During the 1960s, there were only five male performers of East or Southeast Asian ancestry in regular or recurring role on tv: the cook Hop Sing (Victor Sen Yung) on Bonanza, the valet Kato (Bruce Lee) on The Green Hornet, Sulu (George Takei) on Star Trek, and two assisting detectives on Hawaii Five-O. Mostly servants and sidekicks. Only Sulu was ever displayed shirtless, and that was to signify that he had become mentally unstable.
In spite of Bruce Lee's influence in popularizing Asian muscle, the 1970s were even worse: Keone Young (right) as a science-nerd teenager on Room 222, the dissolute, hard-gambling dtective Yemana (Jack Soo) on Barney Miller, teen hangout proprietor Arnold (Pat Morita) on Happy Days, and Sam (Robert Ito), lab assistant on Quincy, M.E. Hawaiian singer Don Ho had a brief daytime tv show.
There were some hunks among the sidekicks and servants, but again, not a button out of place.
But they were exceptions.
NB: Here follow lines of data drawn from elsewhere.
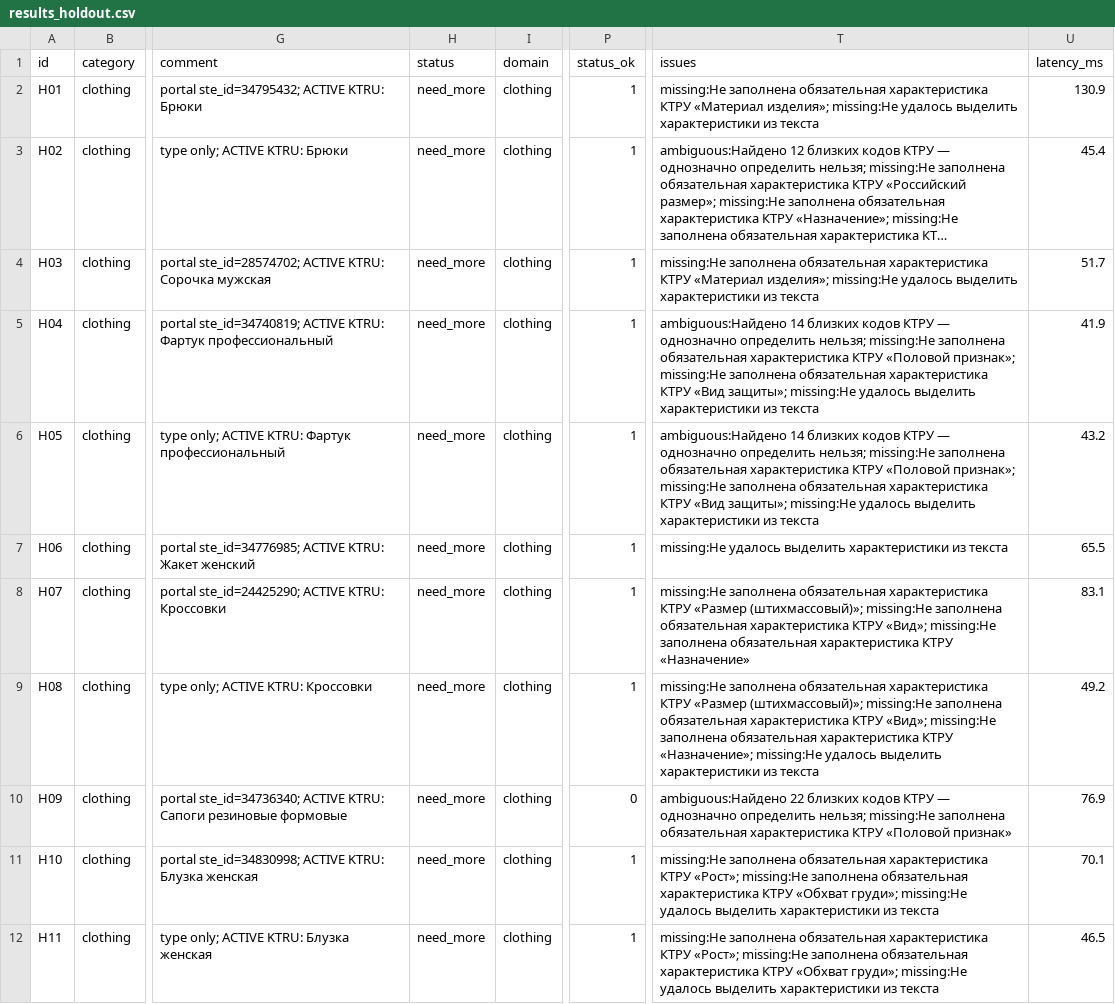
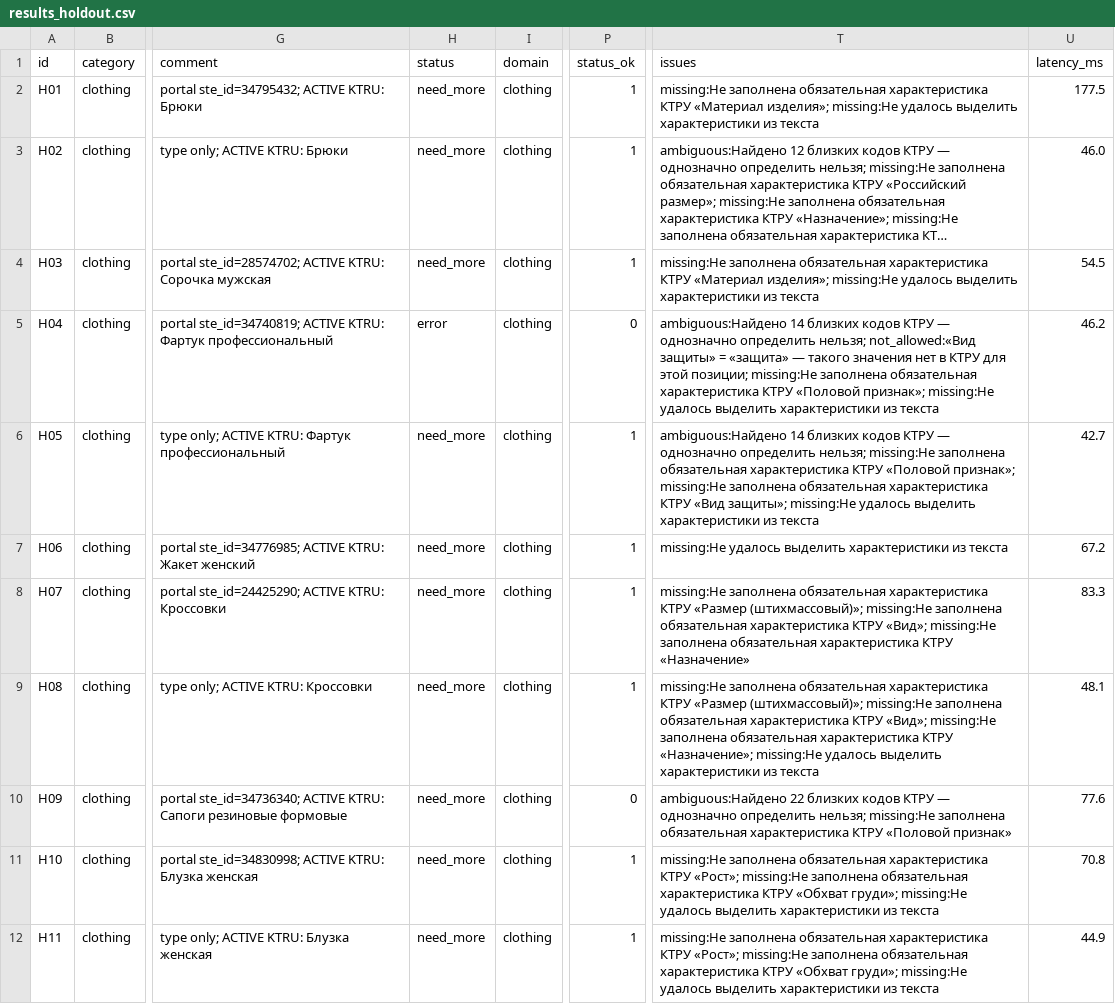
Before and after one commit to Telman3000/Tender-Hack-2026-based-on-bots-, a CSV file: qa/results_holdout.csv, drawn as a sheet; only a part is shown, gaps mark what is left out; long unchanged cells end in …; the diff covers the shown part only; the diff names each change by its address in the sheet, - before the commit and + after, or states it on an @@ line.

```diff
--- a/qa/results_holdout.csv
+++ b/qa/results_holdout.csv
-U2 (latency_ms): 130.9
+U2 (latency_ms): 177.5
-U3 (latency_ms): 45.4
+U3 (latency_ms): 46.0
-U4 (latency_ms): 51.7
+U4 (latency_ms): 54.5
-H5 (status): need_more
+H5 (status): error
-P5 (status_ok): 1
+P5 (status_ok): 0
-T5 (issues): …определить нельзя; missing:Не заполнена обязательная характеристика КТРУ «Половой признак»; missing:Не заполнена обязательная характеристика КТРУ «Вид защиты»; missing:Не удалось…
+T5 (issues): …определить нельзя; not_allowed:«Вид защиты» = «защита» — такого значения нет в КТРУ для этой позиции; missing:Не заполнена обязательная характеристика КТРУ «Половой признак»; missing:Не удалось…
-U5 (latency_ms): 41.9
+U5 (latency_ms): 46.2
-U6 (latency_ms): 43.2
+U6 (latency_ms): 42.7
-U7 (latency_ms): 65.5
+U7 (latency_ms): 67.2
-U8 (latency_ms): 83.1
+U8 (latency_ms): 83.3
-U9 (latency_ms): 49.2
+U9 (latency_ms): 48.1
-U10 (latency_ms): 76.9
+U10 (latency_ms): 77.6
-U11 (latency_ms): 70.1
+U11 (latency_ms): 70.8
-U12 (latency_ms): 46.5
+U12 (latency_ms): 44.9
```
Also changed, not shown: 47 edited cells elsewhere in this file, qa/errors_results.csv, qa/false_alarms.csv, 3 other files.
Today, Asian representation on tv is almost as bad as gay representation: less than 2% of regular or recurring roles, lots of servants and sidekicks, lots of humorously asexual nerds, without so much as a flexed bicep.